Cincinnati Mayor John Cranley described the July 4 shooting in Smale Park — and incidents like it across the city — as indicative of an issue of personal values and a state legislature unwilling to take action on gun violence despite high-profile attacks.
He’s hopeful that a soon-to-be-announced partnership between Hamilton County, the office of acting U.S. Attorney Vipal J. Patel and the Federal Bureau of Alcohol, Tobacco, Firearms and Explosives will strike more directly at the problem than state lawmakers, he added.
In the meantime, Cranley echoed other city leaders who insisted that changing policing practices or increasing police presence would not have stopped the July 4 attack.
“What we ultimately need is for the community to step up as well and to recommit to true values of self-love and not believing if someone calls you a name or is disrespectful that shooting them is an appropriate response,” he said.
Cincinnati police believe the two casualties of the July 4 shooting — 16-year-old Princeton High School student Milo Watson and 19-year-old Dexter Wright Jr. — were the two shooters. Chief Eliot Isaac said Monday the pair had a prior disagreement that followed them that night to Smale Park, where they began to argue and eventually shot one another shortly before 11 p.m.
Watson died at the scene. Police, who had already been in the park to shepherd its 400-some July 4 celebrants out in time for its closing, provided emergency care to Wright and three injured bystanders. All were hospitalized; Wright died at the University of Cincinnati Medical Center a few hours later.
One victim, a 17-year-old girl, remains hospitalized in critical condition.
Neither of the guns used in the battle had been recovered by Tuesday night.
Although shootings in Cincinnati have decreased 14% since 2020, the summer of 2021 has been unusually dense with shootings that injure children. A June 12 attack outside a Westwood convenience store left a 6-year-old injured and 8-year-old Marcellus Whitehead in a medically induced coma. Sixteen-year-old Galevon Beauchamp was fatally shot crossing Reading Road on June 21.
When asked if a curfew for teenagers would have helped prevent the July 4 confrontation, Cranley pointed out that there had been a curfew: The park was about to close, the police were on the scene, and Watson and Wright attacked each other anyway.
He suggested instead that a better way to prevent gun violence would be for Ohio to impose harsher penalties on people who have illegal guns, require stronger background checks and to implement red flag laws, which would remove or suspend some individuals' right to possess a gun if police and a judge agreed there was reason to keep firearms away from them.
"Neither the governor nor the general assembly have been willing to take up this legislation," he said. "And remember, on the Fountain Square shooting a couple years ago, the shooter's own mother in Florida had tried to go to the police and suggest that her son was a danger. And yet they didn't have a red flag law either, and so that didn't happen."
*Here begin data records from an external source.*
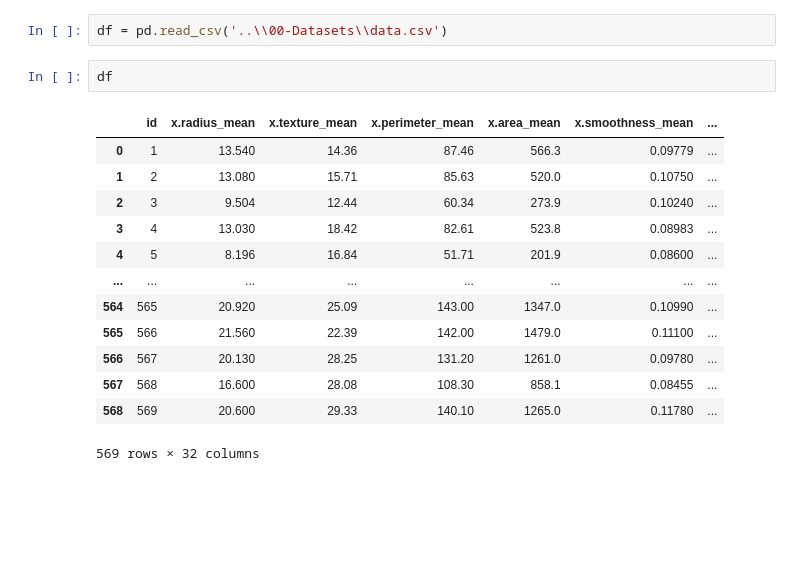
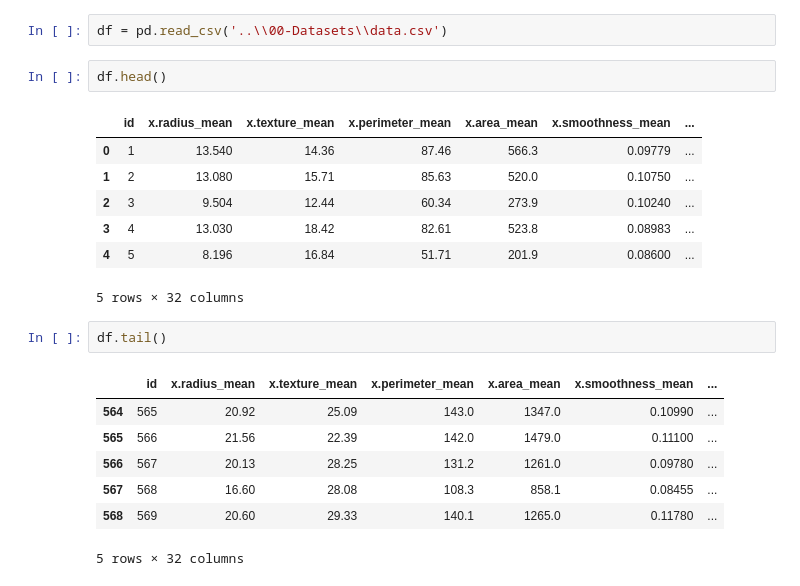
Before and after one commit to udityamerit/Python_For_Machine_Learning, a Jupyter notebook: 12-Data Analysis With Python/12.3-Data_Manipulation_And_Analysis_With_Pandas.ipynb, the cells around one changed output. Drawn from its saved outputs; the diff is of its cells as text; blank space fills up the shorter version.

```diff
--- a/12-Data Analysis With Python/12.3-Data_Manipulation_And_Analysis_With_Pandas.ipynb
+++ b/12-Data Analysis With Python/12.3-Data_Manipulation_And_Analysis_With_Pandas.ipynb
@@ -7,18 +7,22 @@ import pandas as pd
 # %%
 df = pd.read_csv('..\\00-Datasets\\data.csv')
 # %%
-df
+df.head()
 # %% [output]
 |  | id | x.radius_mean | x.texture_mean | x.perimeter_mean | x.area_mean | x.smoothness_mean | ... |
 | 0 | 1 | 13.540 | 14.36 | 87.46 | 566.3 | 0.09779 | ... |
 | 1 | 2 | 13.080 | 15.71 | 85.63 | 520.0 | 0.10750 | ... |
 | 2 | 3 | 9.504 | 12.44 | 60.34 | 273.9 | 0.10240 | ... |
 | 3 | 4 | 13.030 | 18.42 | 82.61 | 523.8 | 0.08983 | ... |
 | 4 | 5 | 8.196 | 16.84 | 51.71 | 201.9 | 0.08600 | ... |
-| ... | ... | ... | ... | ... | ... | ... | ... |
-| 564 | 565 | 20.920 | 25.09 | 143.00 | 1347.0 | 0.10990 | ... |
-| 565 | 566 | 21.560 | 22.39 | 142.00 | 1479.0 | 0.11100 | ... |
-| 566 | 567 | 20.130 | 28.25 | 131.20 | 1261.0 | 0.09780 | ... |
-| 567 | 568 | 16.600 | 28.08 | 108.30 | 858.1 | 0.08455 | ... |
-| 568 | 569 | 20.600 | 29.33 | 140.10 | 1265.0 | 0.11780 | ... |
-569 rows × 32 columns
+5 rows × 32 columns
+# %%
+df.tail()
+# %% [output]
+|  | id | x.radius_mean | x.texture_mean | x.perimeter_mean | x.area_mean | x.smoothness_mean | ... |
+| 564 | 565 | 20.92 | 25.09 | 143.0 | 1347.0 | 0.10990 | ... |
+| 565 | 566 | 21.56 | 22.39 | 142.0 | 1479.0 | 0.11100 | ... |
+| 566 | 567 | 20.13 | 28.25 | 131.2 | 1261.0 | 0.09780 | ... |
+| 567 | 568 | 16.60 | 28.08 | 108.3 | 858.1 | 0.08455 | ... |
+| 568 | 569 | 20.60 | 29.33 | 140.1 | 1265.0 | 0.11780 | ... |
+5 rows × 32 columns
```
Also changed, not shown: parts of 25 cells of this notebook.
Because police have not recovered the guns used in this specific shooting, it's unclear whether the two young men in Smale Park had acquired them illegally. Cranley conceded he didn't know and returned to the idea of values.
The urge to shoot another person during an argument, he said, comes from "macho BS" and poor examples.
"Fundamentally, if you have teenagers shooting each other, they have the wrong values," he said. "It’s simple. Of course, it starts at home. It starts at school. It starts with communities. It starts with role models. When I was a kid, we had fistfights – that wasn’t good either, violence is never the answer – but when you step it up from fistfights to knives to guns, it has life-devastating consequences."